Americans are profoundly aware of this thing known as “personal space.” It is a 1.5-foot radius that surrounds us at all times (excepting during subway rides and parades) and must be kept as barren of human presence as a demilitarized zone between two warring countries. In a show of goodwill, we will sometimes reach across this void for a handshake; in extreme situations we may dive in for an embrace.
But sometimes our protective zone disappears. For reasons to be explored, people feel they can, uninvited, invade our sovereign territory without so much as a by-your-leave. It’s as if some part of you was no more your own than the lamppost at the corner. Here are three such anatomical sections:
1 – A pregnant midsection. This is not something I have personally experienced, but I’ve heard enough about it from MFs. When one’s abdomen reaches the limit of the personal zone, people have reduced compunction about putting their hands on it to feel for movement inside. “That’s my stomach!” protested one MF indignantly. “Since when do you just put your hand on someone’s stomach?” I nodded sympathetically while eying her protruding belly. It doesn’t look much like a stomach, and truth be told, I’m as curious as anyone else. I haven’t felt a baby kick since Good4 was nascent, and I was only four back then.
2 – Corkscrew curls. This is my own personal cross to bear. I may be absorbed in a book or a spreadsheet or just sitting in class when I feel a slight tug at my scalp. Then another. Finally, it isn’t so slight anymore; the explorer has given a lock of hair a solid tug just to see what happens. In the general world, such an assay is followed by “How do you get it to do that?” as if screwy hair is something I consciously create every morning with a magic potion. In college, a world unto itself, the inhabitants have something different on their minds. After the tug they usually muse aloud, “I wonder what the Hooke’s law spring constant is.”

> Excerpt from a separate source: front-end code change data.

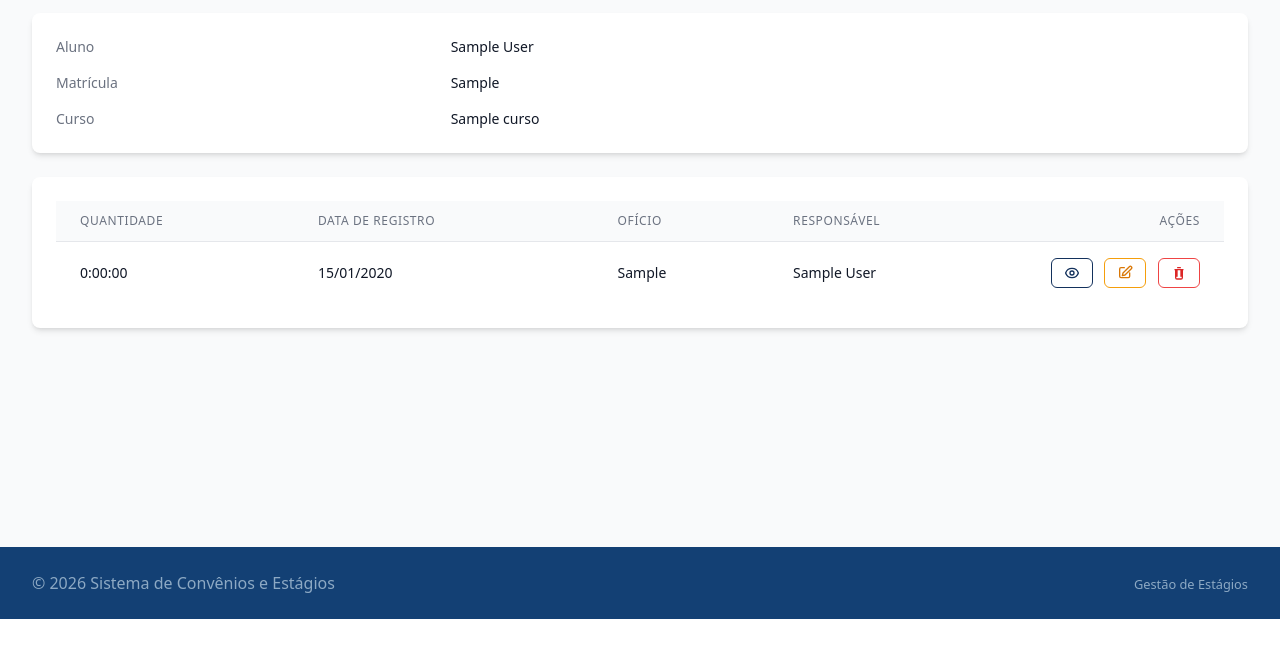
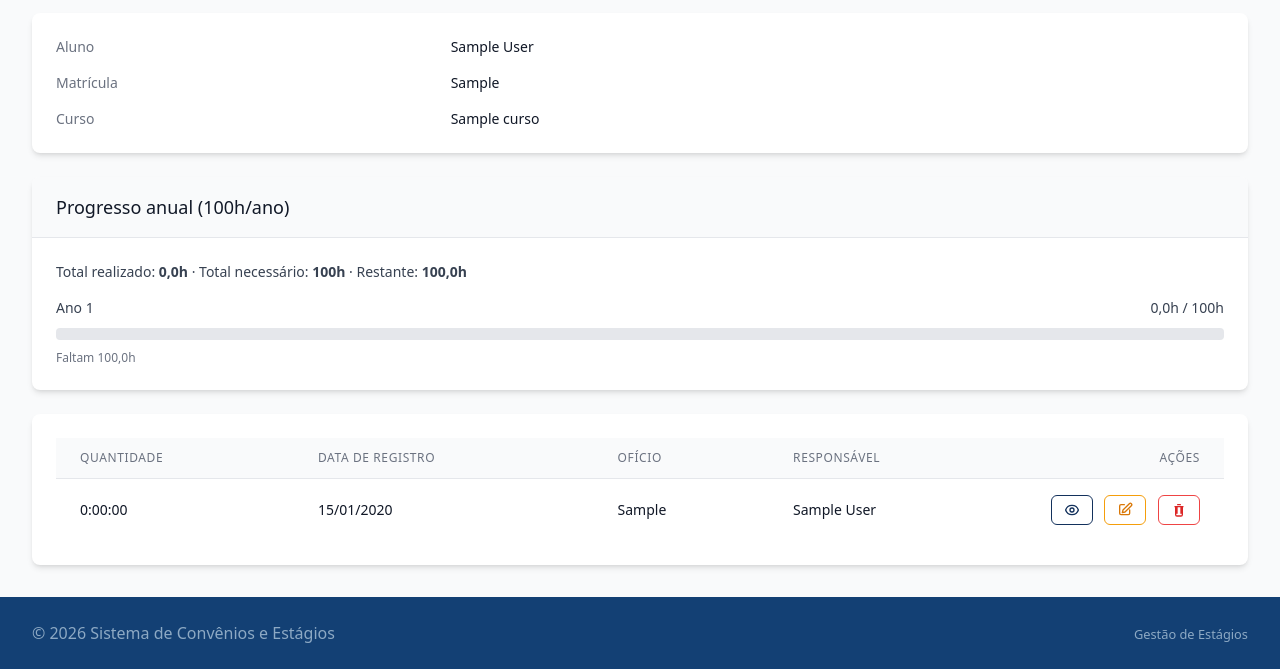
Before and after one commit to Deeneves/convenios_estagios, a Django app: page /contrapartida/horas/aluno/1/ in a window 1280 px wide. Shown: the part 181-850 px from the top of the page. Before the commit the page ends 800 px from the top, so only its background shows below. Run offline with Django 5.2, Linux system fonts and the light colour scheme; a user stored in the database is signed in; tables that the repository leaves empty hold one stand-in row (values such as "Sample post"); style sheets or scripts are compiled from the project's sources.

Commit message:
Implement progress tracking for students in HorasAlunoListView: Calculate total hours, required hours, and remaining hours for each student. Update the template to display annual progress with a progress bar and relevant statistics, enhancing user experience and clarity in tracking student achievements.

```diff
--- a/apps/contrapartida/templates/contrapartida/horas_aluno_list.html
+++ b/apps/contrapartida/templates/contrapartida/horas_aluno_list.html
@@ -1,5 +1,6 @@
 {% extends 'base.html' %}
 {% load formatters %}
+{% load l10n %}
 
 {% block title %}Horas do aluno{% endblock %}
 
@@ -35,6 +36,31 @@
             <dt class="text-sm font-medium text-gray-500">Curso</dt>
             <dd class="text-sm text-gray-900 sm:col-span-2">{{ aluno.curso.nome|default:"—" }}</dd>
         </dl>
+    </div>
+</div>
+{% endif %}
+
+{% if progresso_horas %}
+<div class="bg-white shadow-md rounded-lg overflow-hidden mb-6">
+    <div class="px-6 py-4 bg-gray-50 border-b border-gray-200">
+        <h2 class="text-lg font-medium text-gray-900">Progresso anual (100h/ano)</h2>
+    </div>
+    <div class="p-6 space-y-4">
+        <div class="text-sm text-gray-700 mb-2">
+            Total realizado: <strong>{{ total_horas|floatformat:1 }}h</strong> ·
+            Total necessário: <strong>{{ total_necessario|floatformat:0 }}h</strong> ·
+            Restante: <strong>{{ total_restante|floatformat:1 }}h</strong>
+        </div>
+        {% for item in progresso_horas %}
+        <div>
+            <div class="flex items-center justify-between text-sm text-gray-700 mb-1">
+                <span>Ano {{ item.ano }}</span>
+                <span>{{ item.feito|floatformat:1 }}h / 100h</span>
+            </div>
+            <progress class="w-full h-3 rounded" value="{{ item.feito|unlocalize }}" max="100"></progress>
+            <div class="text-xs text-gray-500 mt-1">Faltam {{ item.falta|floatformat:1 }}h</div>
+        </div>
+        {% endfor %}
     </div>
 </div>
 {% endif %}
--- a/apps/contrapartida/views.py
+++ b/apps/contrapartida/views.py
@@ -1,5 +1,6 @@
 from django.contrib.auth.mixins import LoginRequiredMixin
 from datetime import timedelta
+import math
 
 from django.db.models import DurationField, Q, Sum, Value
 from django.db.models.functions import Coalesce
@@ -201,7 +202,38 @@ class HorasAlunoListView(LoginRequiredMixin, ListView):
     def get_context_data(self, **kwargs):
         context = super().get_context_data(**kwargs)
         aluno_id = self.kwargs.get("aluno_id")
-        context["aluno"] = Aluno.objects.select_related("user", "curso").filter(pk=aluno_id).first()
+        aluno = Aluno.objects.select_related("user", "curso").filter(pk=aluno_id).first()
+        context["aluno"] = aluno
+        total = self.get_queryset().aggregate(
+            total=Coalesce(
+                Sum("quantidade", output_field=DurationField()),
+                Value(timedelta(0), output_field=DurationField()),
+                output_field=DurationField(),
+            )
+        )
+        total_td = total["total"] or timedelta(0)
+        total_horas = total_td.total_seconds() / 3600
+        anos = 0
+        if aluno and aluno.curso and aluno.curso.duracao:
+            anos = math.ceil(aluno.curso.duracao / 2)
+        progresso = []
+        restante = total_horas
+        for ano in range(1, anos + 1):
+            feito = min(100, restante)
+            restante = max(0, restante - feito)
+            falta = max(0, 100 - feito)
+            progresso.append(
+                {
+                    "ano": ano,
+                    "feito": feito,
+                    "falta": falta,
+                    "percentual": min(100, (feito / 100) * 100 if 100 else 0),
+                }
+            )
+        context["progresso_horas"] = progresso
+        context["total_horas"] = total_horas
+        context["total_necessario"] = anos * 100
+        context["total_restante"] = max(0, (anos * 100) - total_horas)
         return context
 
 
--- a/static/css/main.css
+++ b/static/css/main.css
@@ -112,6 +112,31 @@ input, textarea, select {
     transition-property: border-color, box-shadow;
 }
 
+/* Progress bar styling */
+progress {
+    width: 100%;
+    height: 0.75rem;
+    border: none;
+    border-radius: 9999px;
+    background-color: #e5e7eb;
+    overflow: hidden;
+}
+
+progress::-webkit-progress-bar {
+    background-color: #e5e7eb;
+    border-radius: 9999px;
+}
+
+progress::-webkit-progress-value {
+    background-color: var(--color-primary-600);
+    border-radius: 9999px;
+}
+
+progress::-moz-progress-bar {
+    background-color: var(--color-primary-600);
+    border-radius: 9999px;
+}
+
 /* Focus ring consistente */
 input:focus, textarea:focus, select:focus, button:focus {
     outline: none;
```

3 – Forearms. While the midsectional pat may be performed predominantly by women, the forearm punch is a male intrusion. It is a way of saying “I know you well enough to invade your space and impose minor damage without incurring retaliation!” Or, in more masculine terms, “We good buds!” Possibly it also means “I want to be your good bud!” because I’ve been on the receiving end from several guys, and if we were good buds they’d know better than to touch me. So it’s either that, or they mistake me for one of the guys. Ouch.
Am I missing anything? I know chazal say that one’s face is public property, but they didn’t mean that it was open to physical advances. Rather, they meant you should keep it looking pretty – preferably smiley – much the way you mow your lawn and whitewash your fence. Which people are supposed to stay off of.